Stored data
------------------------------------------------------------------------
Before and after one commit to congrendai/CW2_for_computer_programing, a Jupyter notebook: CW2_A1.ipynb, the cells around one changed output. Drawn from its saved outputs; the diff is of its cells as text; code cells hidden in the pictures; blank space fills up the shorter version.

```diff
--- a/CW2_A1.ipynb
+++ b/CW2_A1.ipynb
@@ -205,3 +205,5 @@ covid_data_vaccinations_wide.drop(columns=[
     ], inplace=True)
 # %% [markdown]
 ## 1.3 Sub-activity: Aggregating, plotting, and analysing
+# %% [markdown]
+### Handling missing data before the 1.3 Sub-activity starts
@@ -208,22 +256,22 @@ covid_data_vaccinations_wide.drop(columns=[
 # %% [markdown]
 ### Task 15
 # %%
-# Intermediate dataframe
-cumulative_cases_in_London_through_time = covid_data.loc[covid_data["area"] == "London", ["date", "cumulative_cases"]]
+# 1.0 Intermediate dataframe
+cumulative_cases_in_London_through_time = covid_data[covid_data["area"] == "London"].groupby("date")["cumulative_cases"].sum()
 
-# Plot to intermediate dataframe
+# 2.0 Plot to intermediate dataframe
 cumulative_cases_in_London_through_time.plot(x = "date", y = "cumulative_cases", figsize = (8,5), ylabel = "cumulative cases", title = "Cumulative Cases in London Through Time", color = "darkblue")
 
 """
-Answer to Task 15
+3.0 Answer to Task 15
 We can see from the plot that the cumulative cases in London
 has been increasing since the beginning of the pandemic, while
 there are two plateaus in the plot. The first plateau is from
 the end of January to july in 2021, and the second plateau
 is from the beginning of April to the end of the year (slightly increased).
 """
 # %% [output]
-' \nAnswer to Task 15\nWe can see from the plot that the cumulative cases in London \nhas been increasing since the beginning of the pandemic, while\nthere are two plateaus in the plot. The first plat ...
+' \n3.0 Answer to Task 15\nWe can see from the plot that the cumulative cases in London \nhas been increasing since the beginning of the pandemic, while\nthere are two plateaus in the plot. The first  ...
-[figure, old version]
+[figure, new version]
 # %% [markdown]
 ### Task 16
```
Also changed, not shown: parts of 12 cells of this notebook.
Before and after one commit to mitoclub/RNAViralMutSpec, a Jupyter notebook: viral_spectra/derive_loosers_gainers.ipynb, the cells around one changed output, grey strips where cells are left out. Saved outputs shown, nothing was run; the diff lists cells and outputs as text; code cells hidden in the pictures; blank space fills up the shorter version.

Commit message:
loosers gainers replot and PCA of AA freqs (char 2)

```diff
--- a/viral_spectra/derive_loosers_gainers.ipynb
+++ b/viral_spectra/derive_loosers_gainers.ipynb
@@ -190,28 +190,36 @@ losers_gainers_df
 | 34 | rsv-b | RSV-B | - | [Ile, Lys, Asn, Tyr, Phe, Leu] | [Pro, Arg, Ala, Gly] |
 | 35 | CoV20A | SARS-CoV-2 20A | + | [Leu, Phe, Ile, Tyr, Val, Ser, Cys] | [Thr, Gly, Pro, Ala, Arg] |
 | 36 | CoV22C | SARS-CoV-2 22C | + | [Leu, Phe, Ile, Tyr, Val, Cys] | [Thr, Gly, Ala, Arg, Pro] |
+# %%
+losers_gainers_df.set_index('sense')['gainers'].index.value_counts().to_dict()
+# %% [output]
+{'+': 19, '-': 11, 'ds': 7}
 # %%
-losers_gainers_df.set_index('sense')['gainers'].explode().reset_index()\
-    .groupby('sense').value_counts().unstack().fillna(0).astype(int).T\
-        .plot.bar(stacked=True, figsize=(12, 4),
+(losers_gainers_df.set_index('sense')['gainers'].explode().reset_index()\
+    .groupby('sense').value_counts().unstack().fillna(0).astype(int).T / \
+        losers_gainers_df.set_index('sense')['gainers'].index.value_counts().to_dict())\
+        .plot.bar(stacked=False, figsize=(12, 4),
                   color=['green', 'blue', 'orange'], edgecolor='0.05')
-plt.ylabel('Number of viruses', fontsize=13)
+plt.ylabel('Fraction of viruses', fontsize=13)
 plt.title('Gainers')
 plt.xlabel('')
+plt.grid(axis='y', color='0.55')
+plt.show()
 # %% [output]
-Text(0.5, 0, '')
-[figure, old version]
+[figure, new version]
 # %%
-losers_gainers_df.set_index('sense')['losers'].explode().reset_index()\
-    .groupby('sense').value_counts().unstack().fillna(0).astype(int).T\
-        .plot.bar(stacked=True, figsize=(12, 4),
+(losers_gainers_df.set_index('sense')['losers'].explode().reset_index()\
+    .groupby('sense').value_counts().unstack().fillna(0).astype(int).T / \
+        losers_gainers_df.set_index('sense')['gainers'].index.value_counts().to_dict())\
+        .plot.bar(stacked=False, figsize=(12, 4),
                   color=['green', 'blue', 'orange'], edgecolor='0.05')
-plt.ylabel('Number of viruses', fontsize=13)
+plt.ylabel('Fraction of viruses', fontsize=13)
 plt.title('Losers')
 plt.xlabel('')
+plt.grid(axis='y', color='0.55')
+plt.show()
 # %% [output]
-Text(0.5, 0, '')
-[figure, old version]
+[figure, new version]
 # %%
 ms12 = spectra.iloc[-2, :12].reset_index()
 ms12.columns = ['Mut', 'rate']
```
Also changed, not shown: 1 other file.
------------------------------------------------------------------------
EXERCISE GOAL
A reply that repeats all the data exactly is required.

YOUR SOLUTION
Before and after one commit to congrendai/CW2_for_computer_programing, a Jupyter notebook: CW2_A1.ipynb, the cells around one changed output. Drawn from its saved outputs; the diff is of its cells as text; code cells hidden in the pictures; blank space fills up the shorter version.

```diff
--- a/CW2_A1.ipynb
+++ b/CW2_A1.ipynb
@@ -205,3 +205,5 @@ covid_data_vaccinations_wide.drop(columns=[
     ], inplace=True)
 # %% [markdown]
 ## 1.3 Sub-activity: Aggregating, plotting, and analysing
+# %% [markdown]
+### Handling missing data before the 1.3 Sub-activity starts
@@ -208,22 +256,22 @@ covid_data_vaccinations_wide.drop(columns=[
 # %% [markdown]
 ### Task 15
 # %%
-# Intermediate dataframe
-cumulative_cases_in_London_through_time = covid_data.loc[covid_data["area"] == "London", ["date", "cumulative_cases"]]
+# 1.0 Intermediate dataframe
+cumulative_cases_in_London_through_time = covid_data[covid_data["area"] == "London"].groupby("date")["cumulative_cases"].sum()
 
-# Plot to intermediate dataframe
+# 2.0 Plot to intermediate dataframe
 cumulative_cases_in_London_through_time.plot(x = "date", y = "cumulative_cases", figsize = (8,5), ylabel = "cumulative cases", title = "Cumulative Cases in London Through Time", color = "darkblue")
 
 """
-Answer to Task 15
+3.0 Answer to Task 15
 We can see from the plot that the cumulative cases in London
 has been increasing since the beginning of the pandemic, while
 there are two plateaus in the plot. The first plateau is from
 the end of January to july in 2021, and the second plateau
 is from the beginning of April to the end of the year (slightly increased).
 """
 # %% [output]
-' \nAnswer to Task 15\nWe can see from the plot that the cumulative cases in London \nhas been increasing since the beginning of the pandemic, while\nthere are two plateaus in the plot. The first plat ...
+' \n3.0 Answer to Task 15\nWe can see from the plot that the cumulative cases in London \nhas been increasing since the beginning of the pandemic, while\nthere are two plateaus in the plot. The first  ...
-[figure, old version]
+[figure, new version]
 # %% [markdown]
 ### Task 16
```
Also changed, not shown: parts of 12 cells of this notebook.
Before and after one commit to mitoclub/RNAViralMutSpec, a Jupyter notebook: viral_spectra/derive_loosers_gainers.ipynb, the cells around one changed output, grey strips where cells are left out. Saved outputs shown, nothing was run; the diff lists cells and outputs as text; code cells hidden in the pictures; blank space fills up the shorter version.

Commit message:
loosers gainers replot and PCA of AA freqs (char 2)

```diff
--- a/viral_spectra/derive_loosers_gainers.ipynb
+++ b/viral_spectra/derive_loosers_gainers.ipynb
@@ -190,28 +190,36 @@ losers_gainers_df
 | 34 | rsv-b | RSV-B | - | [Ile, Lys, Asn, Tyr, Phe, Leu] | [Pro, Arg, Ala, Gly] |
 | 35 | CoV20A | SARS-CoV-2 20A | + | [Leu, Phe, Ile, Tyr, Val, Ser, Cys] | [Thr, Gly, Pro, Ala, Arg] |
 | 36 | CoV22C | SARS-CoV-2 22C | + | [Leu, Phe, Ile, Tyr, Val, Cys] | [Thr, Gly, Ala, Arg, Pro] |
+# %%
+losers_gainers_df.set_index('sense')['gainers'].index.value_counts().to_dict()
+# %% [output]
+{'+': 19, '-': 11, 'ds': 7}
 # %%
-losers_gainers_df.set_index('sense')['gainers'].explode().reset_index()\
-    .groupby('sense').value_counts().unstack().fillna(0).astype(int).T\
-        .plot.bar(stacked=True, figsize=(12, 4),
+(losers_gainers_df.set_index('sense')['gainers'].explode().reset_index()\
+    .groupby('sense').value_counts().unstack().fillna(0).astype(int).T / \
+        losers_gainers_df.set_index('sense')['gainers'].index.value_counts().to_dict())\
+        .plot.bar(stacked=False, figsize=(12, 4),
                   color=['green', 'blue', 'orange'], edgecolor='0.05')
-plt.ylabel('Number of viruses', fontsize=13)
+plt.ylabel('Fraction of viruses', fontsize=13)
 plt.title('Gainers')
 plt.xlabel('')
+plt.grid(axis='y', color='0.55')
+plt.show()
 # %% [output]
-Text(0.5, 0, '')
-[figure, old version]
+[figure, new version]
 # %%
-losers_gainers_df.set_index('sense')['losers'].explode().reset_index()\
-    .groupby('sense').value_counts().unstack().fillna(0).astype(int).T\
-        .plot.bar(stacked=True, figsize=(12, 4),
+(losers_gainers_df.set_index('sense')['losers'].explode().reset_index()\
+    .groupby('sense').value_counts().unstack().fillna(0).astype(int).T / \
+        losers_gainers_df.set_index('sense')['gainers'].index.value_counts().to_dict())\
+        .plot.bar(stacked=False, figsize=(12, 4),
                   color=['green', 'blue', 'orange'], edgecolor='0.05')
-plt.ylabel('Number of viruses', fontsize=13)
+plt.ylabel('Fraction of viruses', fontsize=13)
 plt.title('Losers')
 plt.xlabel('')
+plt.grid(axis='y', color='0.55')
+plt.show()
 # %% [output]
-Text(0.5, 0, '')
-[figure, old version]
+[figure, new version]
 # %%
 ms12 = spectra.iloc[-2, :12].reset_index()
 ms12.columns = ['Mut', 'rate']
```
Also changed, not shown: 1 other file.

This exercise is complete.